• **Required action**:
Go through the material below, tally each line containing "center", and write the tally alone.

• **Provided material**:
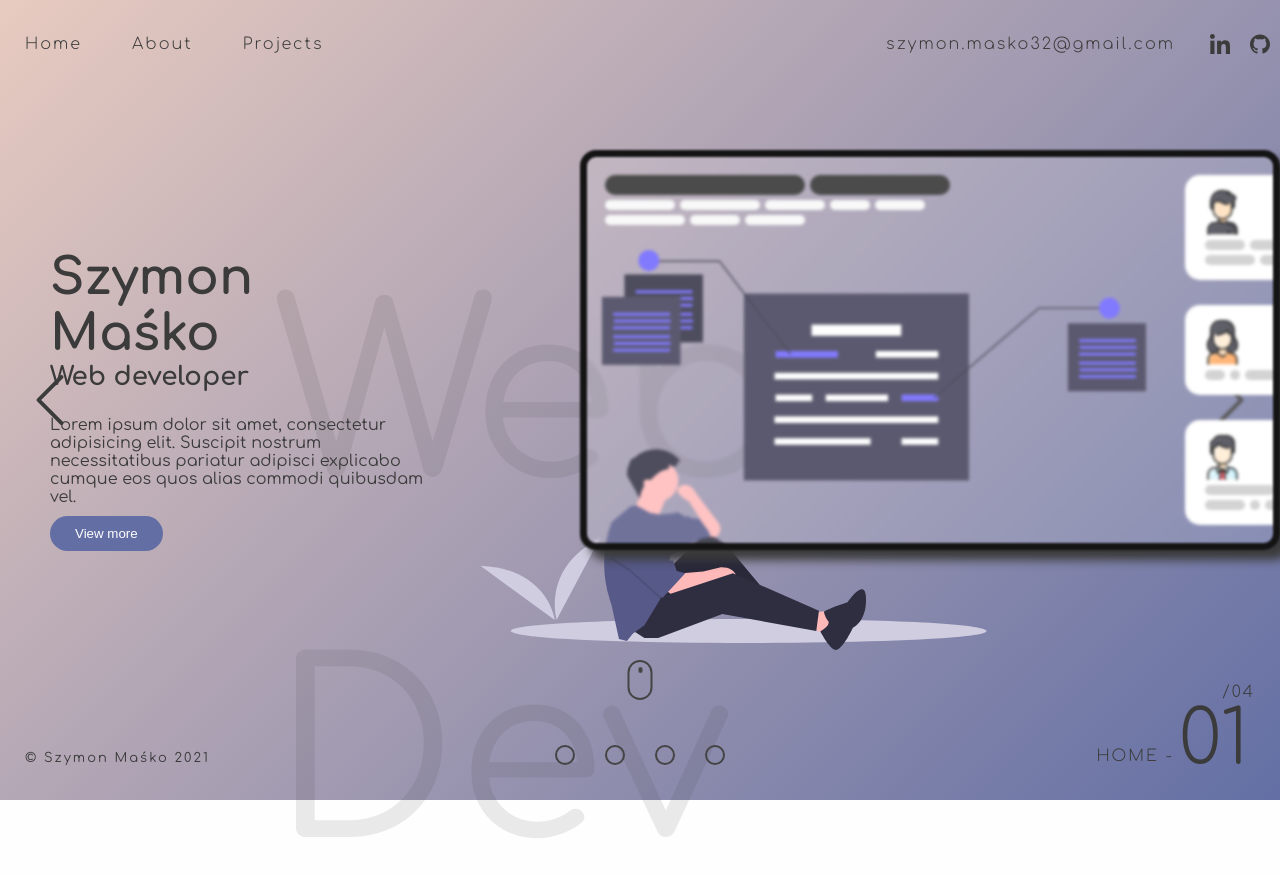
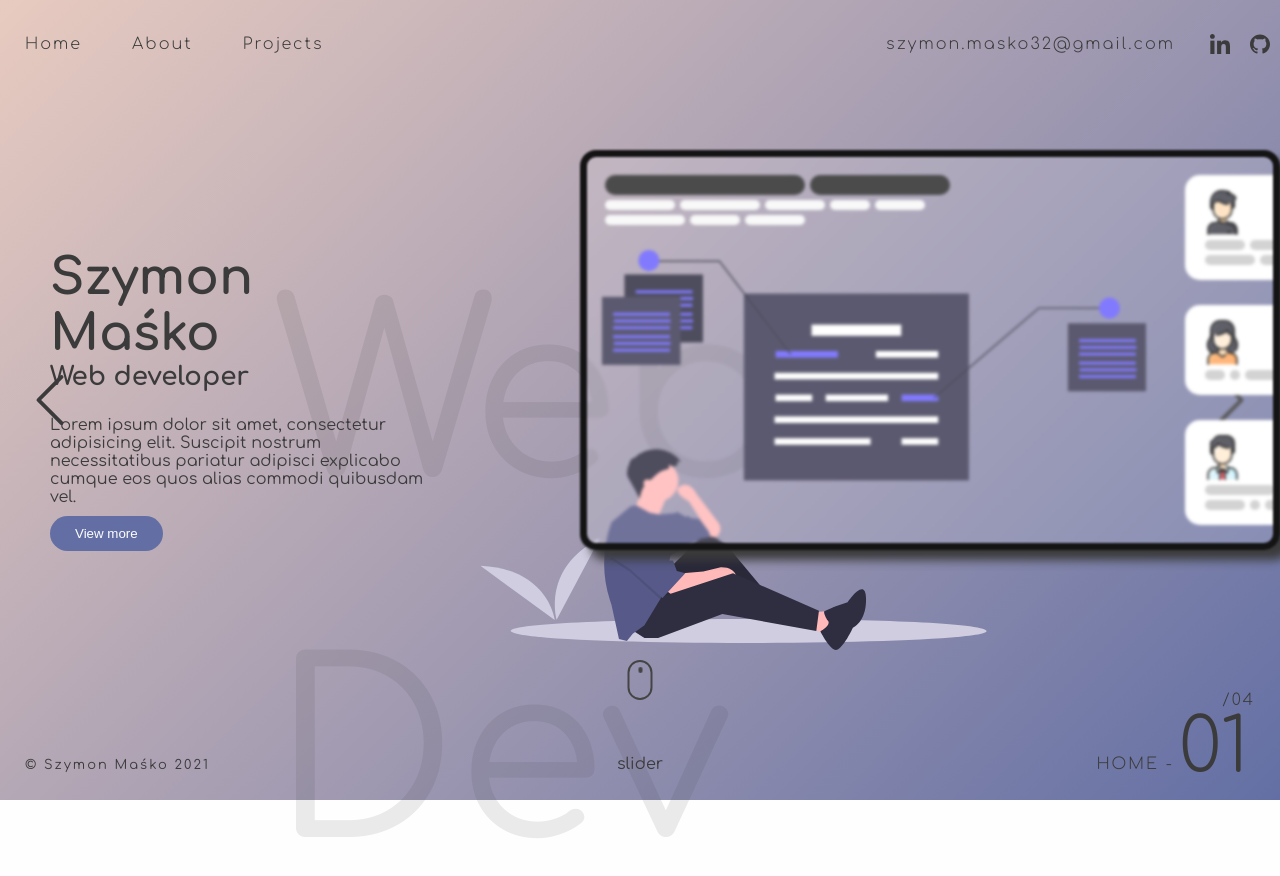
Before and after one commit to SMasiu/portfolio, a Gatsby site: page / in a window 1280 px wide. Shown: the top 876 px of the page. Built offline with nearby package versions, Linux system fonts and the light colour scheme; Gatsby itself is replaced by a stand-in of ours.

Commit message:
refactor hero section

```diff
--- a/src/components/header/header.tsx
+++ b/src/components/header/header.tsx
@@ -39,8 +39,8 @@ export const Header = () => (
     <HeaderContent>
       <Nav>
         <NavList>
-          {navigationOptions.map(({ name, link }) => (
-            <ListItem>
+          {navigationOptions.map(({ name, link }, i) => (
+            <ListItem key={i}>
               <ListLink to={link}>{name}</ListLink>
             </ListItem>
           ))}
--- a/src/components/hero/hero.style.ts
+++ b/src/components/hero/hero.style.ts
@@ -1,14 +1,9 @@
 import styled, { css } from 'styled-components'
-import ArrowLeft from '@icons/arrow-left.svg'
-import ArrowRight from '@icons/arrow-right.svg'
 
 export const HeroSection = styled.section`
+  position: relative;
   width: 100%;
   height: 100vh;
-  min-height: 800px;
-  background: rgb(232, 203, 192);
-  background: linear-gradient(135deg, rgba(232, 203, 192, 1) 0%, rgba(99, 111, 164, 1) 100%);
-  position: relative;
 `
 
 export const HeroWatermark = styled.div`
@@ -158,105 +153,3 @@ export const DeviceTextRow = styled.div`
   flex-wrap: wrap;
   max-width: 400px;
 `
-
-export const SliderDotsWrapper = styled.section`
-  position: absolute;
-  bottom: 20px;
-  left: 50%;
-  display: flex;
-  transform: translateX(-50%);
-`
-
-export const SliderDotWrapper = styled.span`
-  display: block;
-  border-radius: 50%;
-  padding: 15px;
-`
-
-export const SliderDot = styled.span`
-  display: block;
-  border: 2px solid #444;
-  width: 20px;
-  height: 20px;
-  border-radius: 50%;
-`
-
-export const PreviousWrapper = styled.section`
-  position: absolute;
-  left: 0;
-  top: 0;
-  width: 100px;
-  height: 100%;
-  display: flex;
-  justify-content: center;
-  align-items: center;
-`
-
-export const NextWrapper = styled.section`
-  position: absolute;
-  right: 0;
-  top: 0;
-  width: 100px;
-  height: 100%;
-  display: flex;
-  justify-content: center;
-  align-items: center;
-`
-
-export const NextButton = styled(ArrowRight)`
-  width: 50px;
-`
-
-export const PreviousButton = styled(ArrowLeft)`
-  width: 50px;
-`
-
-export const PageCounter = styled.section`
-  position: absolute;
-  right: 25px;
-  bottom: 18px;
-`
-
-export const PageCounterContent = styled.section`
-  position: relative;
-  text-transform: uppercase;
-  letter-spacing: 2px;
-  opacity: 1;
-  font-weight: 300;
-`
-
-export const PageCurrent = styled.section`
-  display: flex;
-  align-items: flex-end;
-`
-
-export const PageName = styled.p`
-  margin-right: 5px;
-  margin-bottom: 17px;
-`
-
-export const PageCurrentIndex = styled.p`
-  padding: 15px 5px 0 0;
-  font-size: 75px;
-`
-
-export const PageOf = styled.p`
-  position: absolute;
-  top: 0;
-  right: 0;
-`
-
-export const CopyRight = styled.p`
-  position: absolute;
-  bottom: 35px;
-  left: 25px;
-  font-size: 13px;
-  letter-spacing: 2px;
-`
-
-export const ScrollWrapper = styled.section`
-  position: absolute;
-  bottom: 100px;
-  left: 50%;
-  transform: translateX(-50%);
-`
--- a/src/components/hero/hero.tsx
+++ b/src/components/hero/hero.tsx
@@ -1,8 +1,6 @@
 import { Button } from '@components/button/button'
-import { Scroll } from '@components/scroll/scroll'
 import * as React from 'react'
 import {
-  CopyRight,
   Device,
   DevicePerson,
   DeviceReviews,
@@ -20,26 +18,12 @@ import {
   HeroTitle,
   HeroWatermark,
   HeroWatermarkText,
-  NextButton,
-  NextWrapper,
-  PageCounter,
-  PageCounterContent,
-  PageCurrent,
-  PageCurrentIndex,
-  PageName,
-  PageOf,
-  PreviousButton,
-  PreviousWrapper,
   Review,
   ReviewFakeTextWrapper,
   ReviewHeader,
   ReviewProfile,
   ReviewStar,
-  ReviewStarsWrapper,
-  ScrollWrapper,
-  SliderDot,
-  SliderDotsWrapper,
-  SliderDotWrapper
+  ReviewStarsWrapper
 } from './hero.style'
 
 const reviews = [
@@ -71,42 +55,9 @@ export const Hero = () => {
 
   return (
     <HeroSection>
-      <PreviousWrapper>
-        <PreviousButton />
-      </PreviousWrapper>
-      <NextWrapper>
-        <NextButton />
-      </NextWrapper>
       <HeroWatermark>
         <HeroWatermarkText>Web Dev</HeroWatermarkText>
       </HeroWatermark>
-      <SliderDotsWrapper>
-        <SliderDotWrapper>
-          <SliderDot></SliderDot>
-        </SliderDotWrapper>
-        <SliderDotWrapper>
-          <SliderDot></SliderDot>
-        </SliderDotWrapper>
-        <SliderDotWrapper>
-          <SliderDot></SliderDot>
-        </SliderDotWrapper>
-        <SliderDotWrapper>
-          <SliderDot></SliderDot>
-        </SliderDotWrapper>
-      </SliderDotsWrapper>
-      <PageCounter>
-        <PageCounterContent>
-          <PageCurrent>
-            <PageName>Home - </PageName>
-            <PageCurrentIndex>01</PageCurrentIndex>
-          </PageCurrent>
-          <PageOf>/04</PageOf>
-        </PageCounterContent>
-      </PageCounter>
-      <CopyRight>&copy; Szymon Maśko 2021</CopyRight>
-      <ScrollWrapper>
-        <Scroll />
-      </ScrollWrapper>
       <HeroContent>
         <HeroAboutArticle>
           <HeroHeader>
--- /dev/null
+++ b/src/components/page-counter/page-counter.style.ts
@@ -0,0 +1,31 @@
+import styled from 'styled-components'
+
+export const PageCounterContent = styled.section`
+  position: relative;
+  display: inline-block;
+  text-transform: uppercase;
+  letter-spacing: 2px;
+  opacity: 1;
+  font-weight: 300;
+`
+
+export const PageCurrent = styled.section`
+  display: flex;
+  align-items: flex-end;
+`
+
+export const PageName = styled.p`
+  margin-right: 5px;
+  margin-bottom: 17px;
+`
+
+export const PageCurrentIndex = styled.p`
+  padding: 15px 5px 0 0;
+  font-size: 75px;
+`
+
+export const PageOf = styled.p`
+  position: absolute;
+  top: 0;
+  right: 0;
+`
--- /dev/null
+++ b/src/components/page-counter/page-counter.tsx
@@ -0,0 +1,18 @@
+import * as React from 'react'
+import {
+  PageCounterContent,
+  PageCurrent,
+  PageCurrentIndex,
+  PageName,
+  PageOf
+} from './page-counter.style'
+
+export const PageCounter = () => (
+  <PageCounterContent>
+    <PageCurrent>
+      <PageName>Home - </PageName>
+      <PageCurrentIndex>01</PageCurrentIndex>
+    </PageCurrent>
+    <PageOf>/04</PageOf>
+  </PageCounterContent>
+)
--- /dev/null
+++ b/src/components/page-overlay/page-overlay.style.ts
@@ -0,0 +1,81 @@
+import styled, { css } from 'styled-components'
+import ArrowLeft from '@icons/arrow-left.svg'
+import ArrowRight from '@icons/arrow-right.svg'
+
+export const PageOverlayWrapper = styled.section`
+  position: absolute;
+  top: 0;
+  left: 0;
+  width: 100%;
+  height: 100%;
+`
+
+export const OverlayContent = styled.section`
+  position: relative;
+  width: 100%;
+  height: 100%;
+`
+
+export const changeSlideArrowWrapper = css`
+  position: absolute;
+  top: 0;
+  width: 100px;
+  height: 100%;
+  display: flex;
+  justify-content: center;
+  align-items: center;
+`
+
+export const PreviousWrapper = styled.section`
+  ${changeSlideArrowWrapper}
+  left: 0;
+`
+
+export const NextWrapper = styled.section`
+  ${changeSlideArrowWrapper}
+  right: 0;
+`
+
+export const arrowButton = css`
+  width: 50px;
+`
+
+export const NextButton = styled(ArrowRight)`
+  ${arrowButton}
+`
+
+export const PreviousButton = styled(ArrowLeft)`
+  ${arrowButton}
+`
+
+export const OverlayFooter = styled.footer`
+  display: grid;
+  grid-template-columns: repeat(3, 1fr);
+  align-items: baseline;
+  position: absolute;
+  bottom: 0;
+  width: 100%;
+  padding: 0 25px 10px;
+`
+
+export const CopyRight = styled.section``
+
+export const CopyRightText = styled.p`
+  font-size: 13px;
+  letter-spacing: 2px;
+`
+
+export const SliderLegendWrapper = styled.section`
+  justify-self: center;
+`
+
+export const PageCounterWrapper = styled.section`
+  justify-self: flex-end;
+`
+
+export const ScrollWrapper = styled.section`
+  position: absolute;
+  bottom: 100px;
+  left: 50%;
+  transform: translateX(-50%);
+`
--- /dev/null
+++ b/src/components/page-overlay/page-overlay.tsx
@@ -0,0 +1,50 @@
+import { PageCounter } from '@components/page-counter/page-counter'
+import { Scroll } from '@components/scroll/scroll'
+import { SliderLegend } from '@components/slider-legend/slider-legend'
+import * as React from 'react'
+import {
+  CopyRight,
+  CopyRightText,
+  NextButton,
+  NextWrapper,
+  OverlayContent,
+  OverlayFooter,
+  PageCounterWrapper,
+  PageOverlayWrapper,
+  PreviousButton,
+  PreviousWrapper,
+  SliderLegendWrapper,
+  ScrollWrapper
+} from './page-overlay.style'
+
+export const PageOverlay = () => (
+  <PageOverlayWrapper>
+    <OverlayContent>
+      <PreviousWrapper>
+        <PreviousButton />
+      </PreviousWrapper>
+
+      <NextWrapper>
+        <NextButton />
+      </NextWrapper>
+
+      <ScrollWrapper>
+        <Scroll />
+      </ScrollWrapper>
+
+      <OverlayFooter>
+        <CopyRight>
+          <CopyRightText>&copy; Szymon Maśko 2021</CopyRightText>
+        </CopyRight>
+
+        <SliderLegendWrapper>
+          <SliderLegend />
+        </SliderLegendWrapper>
+
+        <PageCounterWrapper>
+          <PageCounter />
+        </PageCounterWrapper>
+      </OverlayFooter>
+    </OverlayContent>
+  </PageOverlayWrapper>
+)
--- /dev/null
+++ b/src/components/page-slider/page-slider.style.ts
@@ -0,0 +1,12 @@
+import styled from 'styled-components'
+
+export const PageSliderWrapper = styled.section`
+  position: relative;
+  width: 100%;
+  height: 100vh;
+  min-height: 800px;
+  background: rgb(232, 203, 192);
+  background: linear-gradient(135deg, rgba(232, 203, 192, 1) 0%, rgba(99, 111, 164, 1) 100%);
+`
+
+export const PageSlides = styled.section``
--- /dev/null
+++ b/src/components/page-slider/page-slider.tsx
@@ -0,0 +1,13 @@
+import { Hero } from '@components/hero/hero'
+import { PageOverlay } from '@components/page-overlay/page-overlay'
+import * as React from 'react'
+import { PageSliderWrapper, PageSlides } from './page-slider.style'
+
+export const PageSlider = () => (
+  <PageSliderWrapper>
+    <PageOverlay />
+    <PageSlides>
+      <Hero />
+    </PageSlides>
+  </PageSliderWrapper>
+)
--- /dev/null
+++ b/src/components/slider-legend/slider-legend.style.ts
@@ -0,0 +1,3 @@
+import styled from 'styled-components'
+
+export const SliderLegendWrapper = styled.section``
--- /dev/null
+++ b/src/components/slider-legend/slider-legend.tsx
@@ -0,0 +1,4 @@
+import * as React from 'react'
+import { SliderLegendWrapper } from './slider-legend.style'
+
+export const SliderLegend = () => <SliderLegendWrapper>slider</SliderLegendWrapper>
--- a/src/pages/index.tsx
+++ b/src/pages/index.tsx
@@ -1,13 +1,13 @@
 import * as React from 'react'
 import { Layout } from '@components/layout/layout'
 import { SEO } from '@components/seo/seo'
-import { Hero } from '@components/hero/hero'
+import { PageSlider } from '@components/page-slider/page-slider'
 
 const IndexPage = () => {
   return (
     <Layout>
       <SEO title="Home" />
-      <Hero />
+      <PageSlider />
     </Layout>
   )
 }
```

• **Solved exercise**:
7